We have numerous situations at work where we need to debug issues at customer sites remotely. It is a huge hassle to install a development environment and source code and even source code control system at customer sites each time there is some hard-to-track crash or bug that we need to attend to.
Fortunately modern Visual Studio environment supports remote debugging. With the ubiquitous availability of VPNs this has became easier but there are still some challenges exist. I am sure that you have also been puzzled by why your system won't connect with the remote to begin a debug session, or get all sorts of different messages which all boil down to some connectivity and authentication issues.
I just got this to work (finally) with one of our customers using Visual Studio 2005 debugging environment. Both my system and the customer system was in different domains, so before I forget what hoops I had to jump through to get this going, I am going to document that here so that at least I can refer to this article myself.
I am sure that this is similar with 2008. We are using Windows XPs between the two.
The Most Important Gotcha Concept
The most important requirement for the remote debugging connection to work is the understanding of the following facts.
- It is a bidirectional communication and you cannot precisely control the user name and password for each way of the communication through the remote debugging tools.
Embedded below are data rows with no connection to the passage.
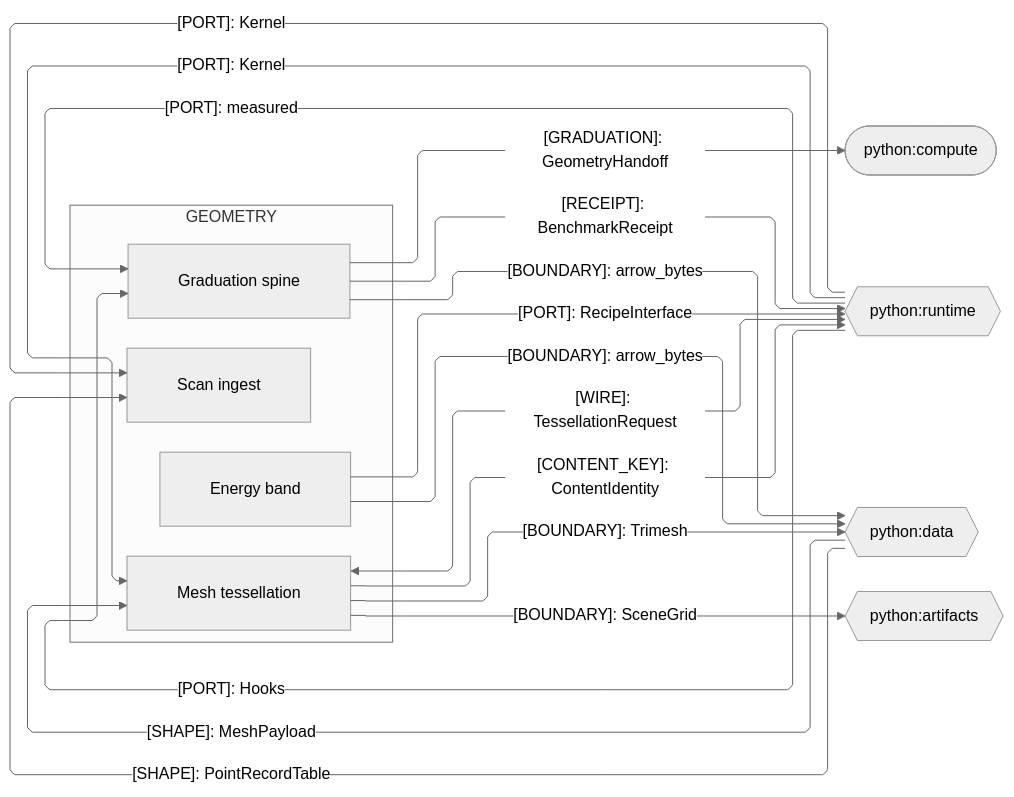
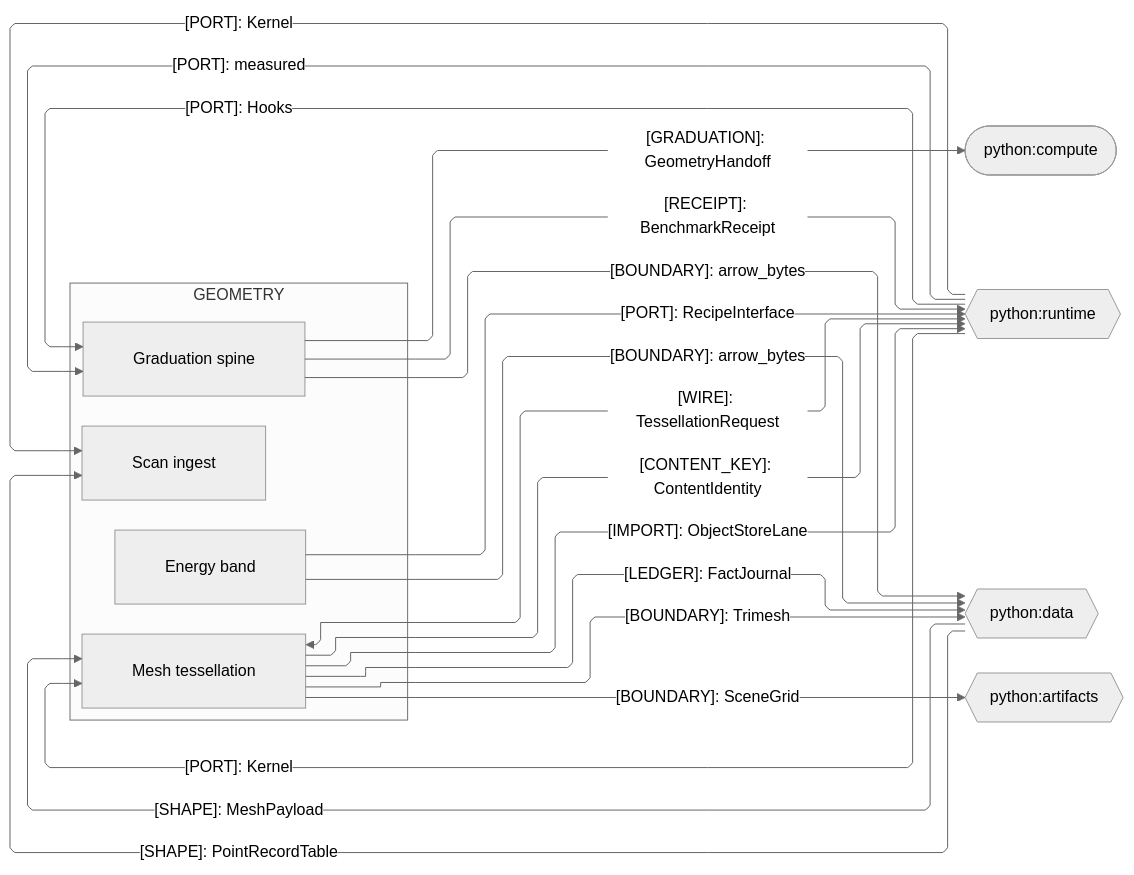
The third of 3 diagrams in libs/python/geometry/ARCHITECTURE.md (bsamiee/Rasm), drawn with Mermaid (neutral theme) before and after one commit. The commit also changed other lines of this file and 108 other files, not shown here.

Commit message:
Land the coldpass doc-set deltas across README, ARCHITECTURE, RULINGS, IDEAS, and TASKLOG files

````diff
--- a/libs/python/geometry/ARCHITECTURE.md
+++ b/libs/python/geometry/ARCHITECTURE.md
@@ -117,37 +117,39 @@
 ```mermaid
 ---
 config:
   layout: elk
   flowchart:
     curve: linear
     padding: 25
 ---
 flowchart LR
     accTitle: Geometry Python sibling seams
     accDescr: Geometry sub-domain owners exchanging graduation receipts, payloads, ports, and kernel crossings with the Python siblings.
     subgraph geometry[GEOMETRY]
         Graduation[Graduation spine]
         Mesh[Mesh tessellation]
         Scan[Scan ingest]
         Energy[Energy band]
     end
     Compute([python:compute])
     Runtime{{python:runtime}}
     Data{{python:data}}
     Artifacts{{python:artifacts}}
     Graduation e1@-->|"[GRADUATION]: GeometryHandoff"| Compute
     Graduation e10@-->|"[BOUNDARY]: arrow_bytes"| Data
     Mesh e2@<-->|"[WIRE]: TessellationRequest"| Runtime
     Mesh e3@-->|"[CONTENT_KEY]: ContentIdentity"| Runtime
     Data e4@-->|"[SHAPE]: MeshPayload"| Mesh
     Mesh e5@-->|"[BOUNDARY]: Trimesh"| Data
     Mesh e6@-->|"[BOUNDARY]: SceneGrid"| Artifacts
     Data e7@-->|"[SHAPE]: PointRecordTable"| Scan
     Energy e8@-->|"[PORT]: RecipeInterface"| Runtime
     Energy e9@-->|"[BOUNDARY]: arrow_bytes"| Data
     Graduation e11@-->|"[RECEIPT]: BenchmarkReceipt"| Runtime
+    Mesh e16@-->|"[IMPORT]: ObjectStoreLane"| Runtime
+    Mesh e17@-->|"[LEDGER]: FactJournal"| Data
     Runtime e12@-->|"[PORT]: Kernel"| Mesh
     Runtime e13@-->|"[PORT]: Kernel"| Scan
     Runtime e14@-->|"[PORT]: measured"| Graduation
     Runtime e15@-->|"[PORT]: Hooks"| Graduation
 ```
````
The logged-in user name and password should match on both remote and local debug environment. In other words, you want to log in to your local machine and the remote machine using exactly the same user name and password.
- You might say, other machine is in the domain and mine is not or likewise. But it does not actually seem to matter if the user name part (after the domain qualifier) and password pair is in the domain or not. The user name part and the password that goes with it must match on both ends.
- Note that if the user names are both in the domain and on the local system the password set in the domain will be used even if you are logged in as a local user. The interpretation of this is that "Administrator" should and cannot not be used in most sane situations since this is usually set by the domain's administrator and it would take an act of god to get the access to that password. But if you know what that is, change your local administrator's password as well as the local domain's password for the Administrator to get it to work. Not very advisable from the security stand-point though.
The Cookie Cutter Method
If remote debugging isn't working, at least some basic stuff going by creating some simple Hello World type app and use the following to see if you can connect and debug at all.
- On the LOCAL and REMOTE machine's user accounts, create the local user name account that DOES NOT exist in neither of the domains.
- Give that account the same password.
- Also it is best to edit C:\Windows\System32\Drivers\Etc\Hosts file and put each other system's WINS names and actual IP address. For example, if the remote machine is called XPWS1 then put that entry.
Windows firewalls may get in the way. I would temporarily turn this off while debugging the connection.
- The Local Security Settings (in Control Panel: Administrative Tools: Local Security Policy) must be tweaked on Windows XP as following. Go to Security Settings: Security Options: Network Access: Sharing and security model for local accounts. This must be changed to Classic - local users authenticate as themselves.